Find the string "flex" in the records. Copy each line that has it.
Records to use Start Marker
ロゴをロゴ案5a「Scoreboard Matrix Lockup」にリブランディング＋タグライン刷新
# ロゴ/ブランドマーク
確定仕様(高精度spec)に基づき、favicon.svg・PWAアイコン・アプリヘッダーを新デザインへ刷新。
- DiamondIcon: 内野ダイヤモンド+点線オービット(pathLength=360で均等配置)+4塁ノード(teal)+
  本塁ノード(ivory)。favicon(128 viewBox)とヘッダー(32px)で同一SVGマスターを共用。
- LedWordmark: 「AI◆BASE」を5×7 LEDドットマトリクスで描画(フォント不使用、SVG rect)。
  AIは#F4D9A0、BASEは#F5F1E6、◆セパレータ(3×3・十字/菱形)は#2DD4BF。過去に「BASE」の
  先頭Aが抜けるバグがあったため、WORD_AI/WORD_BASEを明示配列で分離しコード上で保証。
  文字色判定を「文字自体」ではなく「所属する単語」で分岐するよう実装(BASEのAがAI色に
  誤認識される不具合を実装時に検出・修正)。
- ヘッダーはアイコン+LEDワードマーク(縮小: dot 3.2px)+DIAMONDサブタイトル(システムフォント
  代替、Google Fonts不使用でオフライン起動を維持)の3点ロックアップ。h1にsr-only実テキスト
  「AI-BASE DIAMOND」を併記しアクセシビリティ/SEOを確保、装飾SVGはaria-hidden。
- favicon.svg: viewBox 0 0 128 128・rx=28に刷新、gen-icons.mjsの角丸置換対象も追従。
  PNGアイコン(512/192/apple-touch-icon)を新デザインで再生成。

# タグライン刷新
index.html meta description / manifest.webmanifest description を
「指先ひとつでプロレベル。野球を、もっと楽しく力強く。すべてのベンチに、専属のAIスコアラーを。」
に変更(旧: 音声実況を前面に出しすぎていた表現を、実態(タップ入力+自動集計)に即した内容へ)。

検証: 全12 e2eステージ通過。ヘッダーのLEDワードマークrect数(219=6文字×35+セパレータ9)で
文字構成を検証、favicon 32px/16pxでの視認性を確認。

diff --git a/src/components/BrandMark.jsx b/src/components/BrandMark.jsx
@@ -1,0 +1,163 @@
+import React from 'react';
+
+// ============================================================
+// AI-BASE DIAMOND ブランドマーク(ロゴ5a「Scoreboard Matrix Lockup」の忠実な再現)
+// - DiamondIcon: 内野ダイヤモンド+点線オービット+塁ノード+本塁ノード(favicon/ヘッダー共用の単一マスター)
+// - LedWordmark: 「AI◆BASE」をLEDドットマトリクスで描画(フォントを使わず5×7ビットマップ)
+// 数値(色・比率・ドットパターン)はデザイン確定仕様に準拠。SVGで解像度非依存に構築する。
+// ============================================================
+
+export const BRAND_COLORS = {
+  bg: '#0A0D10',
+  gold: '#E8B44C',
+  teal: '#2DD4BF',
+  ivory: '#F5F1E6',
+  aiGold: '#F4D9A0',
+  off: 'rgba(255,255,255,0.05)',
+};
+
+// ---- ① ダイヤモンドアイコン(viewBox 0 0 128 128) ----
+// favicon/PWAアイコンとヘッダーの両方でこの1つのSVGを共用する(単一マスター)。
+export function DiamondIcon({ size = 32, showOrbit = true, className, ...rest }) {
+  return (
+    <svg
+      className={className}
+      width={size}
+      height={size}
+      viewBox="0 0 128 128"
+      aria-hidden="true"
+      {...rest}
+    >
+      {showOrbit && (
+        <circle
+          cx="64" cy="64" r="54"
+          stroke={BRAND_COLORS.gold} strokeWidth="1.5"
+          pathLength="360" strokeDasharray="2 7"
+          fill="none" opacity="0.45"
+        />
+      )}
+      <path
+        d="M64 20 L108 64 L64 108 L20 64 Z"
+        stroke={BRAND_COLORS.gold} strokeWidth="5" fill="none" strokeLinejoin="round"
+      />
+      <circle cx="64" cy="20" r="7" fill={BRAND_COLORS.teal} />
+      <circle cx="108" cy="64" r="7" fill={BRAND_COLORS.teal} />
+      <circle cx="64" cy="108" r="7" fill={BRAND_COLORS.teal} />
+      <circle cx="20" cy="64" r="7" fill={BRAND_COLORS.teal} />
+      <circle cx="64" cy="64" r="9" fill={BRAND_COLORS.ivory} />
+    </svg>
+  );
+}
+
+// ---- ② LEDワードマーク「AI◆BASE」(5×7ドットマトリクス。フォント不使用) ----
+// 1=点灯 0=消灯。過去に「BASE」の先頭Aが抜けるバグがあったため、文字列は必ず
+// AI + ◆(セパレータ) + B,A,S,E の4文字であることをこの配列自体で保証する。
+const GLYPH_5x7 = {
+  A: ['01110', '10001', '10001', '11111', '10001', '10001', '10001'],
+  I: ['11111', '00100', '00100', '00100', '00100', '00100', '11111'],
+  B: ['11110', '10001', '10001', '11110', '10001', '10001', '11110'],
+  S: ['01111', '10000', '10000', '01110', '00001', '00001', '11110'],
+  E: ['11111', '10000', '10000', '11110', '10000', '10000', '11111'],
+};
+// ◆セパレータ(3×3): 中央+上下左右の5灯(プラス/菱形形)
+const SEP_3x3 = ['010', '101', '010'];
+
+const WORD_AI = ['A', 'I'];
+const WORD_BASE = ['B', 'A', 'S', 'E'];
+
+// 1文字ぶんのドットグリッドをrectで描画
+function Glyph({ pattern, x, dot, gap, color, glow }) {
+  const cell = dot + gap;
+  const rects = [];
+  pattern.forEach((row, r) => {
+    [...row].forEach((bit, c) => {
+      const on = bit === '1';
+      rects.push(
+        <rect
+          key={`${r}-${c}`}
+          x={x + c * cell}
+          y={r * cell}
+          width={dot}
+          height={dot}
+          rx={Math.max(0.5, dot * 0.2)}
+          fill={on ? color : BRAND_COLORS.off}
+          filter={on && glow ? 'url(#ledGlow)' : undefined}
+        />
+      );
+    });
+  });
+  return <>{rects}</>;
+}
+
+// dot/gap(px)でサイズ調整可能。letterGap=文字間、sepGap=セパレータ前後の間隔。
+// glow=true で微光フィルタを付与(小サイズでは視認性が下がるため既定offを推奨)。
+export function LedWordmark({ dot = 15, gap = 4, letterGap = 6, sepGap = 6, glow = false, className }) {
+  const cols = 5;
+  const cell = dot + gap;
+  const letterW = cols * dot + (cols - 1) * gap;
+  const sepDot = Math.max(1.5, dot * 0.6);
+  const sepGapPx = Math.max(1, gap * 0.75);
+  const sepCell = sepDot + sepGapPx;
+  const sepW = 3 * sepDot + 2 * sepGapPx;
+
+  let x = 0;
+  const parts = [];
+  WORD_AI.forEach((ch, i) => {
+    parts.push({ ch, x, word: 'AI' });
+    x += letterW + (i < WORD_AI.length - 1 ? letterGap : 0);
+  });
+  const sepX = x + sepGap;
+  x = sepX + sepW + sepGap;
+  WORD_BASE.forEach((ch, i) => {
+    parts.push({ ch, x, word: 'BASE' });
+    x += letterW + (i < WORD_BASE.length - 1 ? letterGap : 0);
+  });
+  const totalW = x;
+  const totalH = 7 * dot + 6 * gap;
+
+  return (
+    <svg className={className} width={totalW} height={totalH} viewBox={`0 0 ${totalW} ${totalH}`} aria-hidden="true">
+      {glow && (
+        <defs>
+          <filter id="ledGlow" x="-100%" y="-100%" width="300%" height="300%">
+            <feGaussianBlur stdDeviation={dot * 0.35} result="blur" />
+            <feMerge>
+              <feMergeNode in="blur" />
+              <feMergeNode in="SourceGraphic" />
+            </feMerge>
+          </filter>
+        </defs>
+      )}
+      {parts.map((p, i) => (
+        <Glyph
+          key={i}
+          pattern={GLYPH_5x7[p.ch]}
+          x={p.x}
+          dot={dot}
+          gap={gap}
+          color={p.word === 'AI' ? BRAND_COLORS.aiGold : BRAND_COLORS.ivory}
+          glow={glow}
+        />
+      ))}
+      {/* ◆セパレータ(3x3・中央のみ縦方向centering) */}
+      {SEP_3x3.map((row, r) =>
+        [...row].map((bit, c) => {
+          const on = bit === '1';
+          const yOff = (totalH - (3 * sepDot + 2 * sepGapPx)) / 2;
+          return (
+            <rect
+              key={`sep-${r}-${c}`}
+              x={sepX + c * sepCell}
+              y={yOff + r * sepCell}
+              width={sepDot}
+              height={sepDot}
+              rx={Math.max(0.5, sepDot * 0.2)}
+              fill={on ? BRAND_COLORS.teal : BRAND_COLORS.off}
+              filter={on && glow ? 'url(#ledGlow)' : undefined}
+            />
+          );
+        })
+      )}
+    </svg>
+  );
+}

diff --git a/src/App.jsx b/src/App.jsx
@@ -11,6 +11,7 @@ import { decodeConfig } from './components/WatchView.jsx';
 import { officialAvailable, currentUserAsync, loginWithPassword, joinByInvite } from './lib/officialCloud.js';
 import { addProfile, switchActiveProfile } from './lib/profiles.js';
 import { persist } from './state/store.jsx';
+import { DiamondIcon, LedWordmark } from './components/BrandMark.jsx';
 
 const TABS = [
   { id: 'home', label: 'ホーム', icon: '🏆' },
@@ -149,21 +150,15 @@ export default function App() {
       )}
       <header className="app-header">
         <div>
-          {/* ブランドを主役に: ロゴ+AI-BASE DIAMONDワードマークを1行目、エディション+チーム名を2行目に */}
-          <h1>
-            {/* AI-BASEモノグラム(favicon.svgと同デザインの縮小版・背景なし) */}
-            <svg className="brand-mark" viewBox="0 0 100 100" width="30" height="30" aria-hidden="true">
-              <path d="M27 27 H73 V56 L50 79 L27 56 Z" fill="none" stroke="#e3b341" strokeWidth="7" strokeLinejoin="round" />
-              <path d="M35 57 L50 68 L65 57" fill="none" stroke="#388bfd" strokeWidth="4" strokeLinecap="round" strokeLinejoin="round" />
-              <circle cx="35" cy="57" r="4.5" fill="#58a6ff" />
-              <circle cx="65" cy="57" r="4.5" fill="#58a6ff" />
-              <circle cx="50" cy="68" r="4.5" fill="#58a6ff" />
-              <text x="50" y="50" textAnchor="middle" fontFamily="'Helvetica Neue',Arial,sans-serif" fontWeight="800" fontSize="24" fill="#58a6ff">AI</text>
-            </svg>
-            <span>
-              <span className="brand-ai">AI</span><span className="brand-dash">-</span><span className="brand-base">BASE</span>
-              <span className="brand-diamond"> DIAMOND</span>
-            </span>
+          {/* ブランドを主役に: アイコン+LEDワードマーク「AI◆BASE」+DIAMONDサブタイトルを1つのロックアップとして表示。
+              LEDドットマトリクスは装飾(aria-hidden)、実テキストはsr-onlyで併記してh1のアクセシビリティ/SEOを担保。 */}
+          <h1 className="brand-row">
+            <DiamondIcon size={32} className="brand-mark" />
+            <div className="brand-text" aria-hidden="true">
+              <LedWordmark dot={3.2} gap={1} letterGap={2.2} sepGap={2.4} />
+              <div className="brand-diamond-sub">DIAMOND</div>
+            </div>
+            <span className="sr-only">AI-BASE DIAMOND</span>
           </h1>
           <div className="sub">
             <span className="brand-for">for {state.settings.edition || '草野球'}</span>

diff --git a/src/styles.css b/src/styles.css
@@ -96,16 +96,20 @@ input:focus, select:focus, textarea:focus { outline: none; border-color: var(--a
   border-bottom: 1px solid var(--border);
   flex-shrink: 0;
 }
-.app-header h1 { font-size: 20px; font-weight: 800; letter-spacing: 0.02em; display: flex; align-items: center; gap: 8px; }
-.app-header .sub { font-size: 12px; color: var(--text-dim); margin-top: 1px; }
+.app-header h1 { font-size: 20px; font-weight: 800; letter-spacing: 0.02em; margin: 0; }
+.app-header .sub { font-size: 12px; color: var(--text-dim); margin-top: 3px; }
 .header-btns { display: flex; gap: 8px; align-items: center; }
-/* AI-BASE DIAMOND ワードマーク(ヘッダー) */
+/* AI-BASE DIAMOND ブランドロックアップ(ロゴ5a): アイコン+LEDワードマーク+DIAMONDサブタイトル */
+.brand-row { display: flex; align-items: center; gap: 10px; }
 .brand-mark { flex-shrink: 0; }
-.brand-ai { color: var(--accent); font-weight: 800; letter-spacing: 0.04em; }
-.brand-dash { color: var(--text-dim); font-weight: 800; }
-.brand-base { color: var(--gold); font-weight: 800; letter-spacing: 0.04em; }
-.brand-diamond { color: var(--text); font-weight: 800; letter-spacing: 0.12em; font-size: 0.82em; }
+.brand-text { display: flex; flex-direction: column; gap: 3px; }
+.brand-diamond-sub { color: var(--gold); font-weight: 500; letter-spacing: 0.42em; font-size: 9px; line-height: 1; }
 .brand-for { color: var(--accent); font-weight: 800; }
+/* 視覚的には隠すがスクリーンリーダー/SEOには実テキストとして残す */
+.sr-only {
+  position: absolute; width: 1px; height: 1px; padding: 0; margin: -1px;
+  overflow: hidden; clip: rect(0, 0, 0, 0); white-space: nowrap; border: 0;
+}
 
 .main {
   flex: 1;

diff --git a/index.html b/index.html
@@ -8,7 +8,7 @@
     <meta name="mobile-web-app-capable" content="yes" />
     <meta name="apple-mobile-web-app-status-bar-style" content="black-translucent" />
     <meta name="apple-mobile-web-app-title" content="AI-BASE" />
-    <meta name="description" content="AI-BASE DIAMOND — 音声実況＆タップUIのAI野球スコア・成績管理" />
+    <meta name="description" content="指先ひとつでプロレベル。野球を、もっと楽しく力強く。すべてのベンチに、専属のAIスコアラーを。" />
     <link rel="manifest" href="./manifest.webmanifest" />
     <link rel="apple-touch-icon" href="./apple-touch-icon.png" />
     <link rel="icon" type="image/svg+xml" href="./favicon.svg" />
Records to use End Marker
Task response:
   flex-shrink: 0;
-.app-header h1 { font-size: 20px; font-weight: 800; letter-spacing: 0.02em; display: flex; align-items: center; gap: 8px; }
 .header-btns { display: flex; gap: 8px; align-items: center; }
+.brand-row { display: flex; align-items: center; gap: 10px; }
 .brand-mark { flex-shrink: 0; }
+.brand-text { display: flex; flex-direction: column; gap: 3px; }
   flex: 1;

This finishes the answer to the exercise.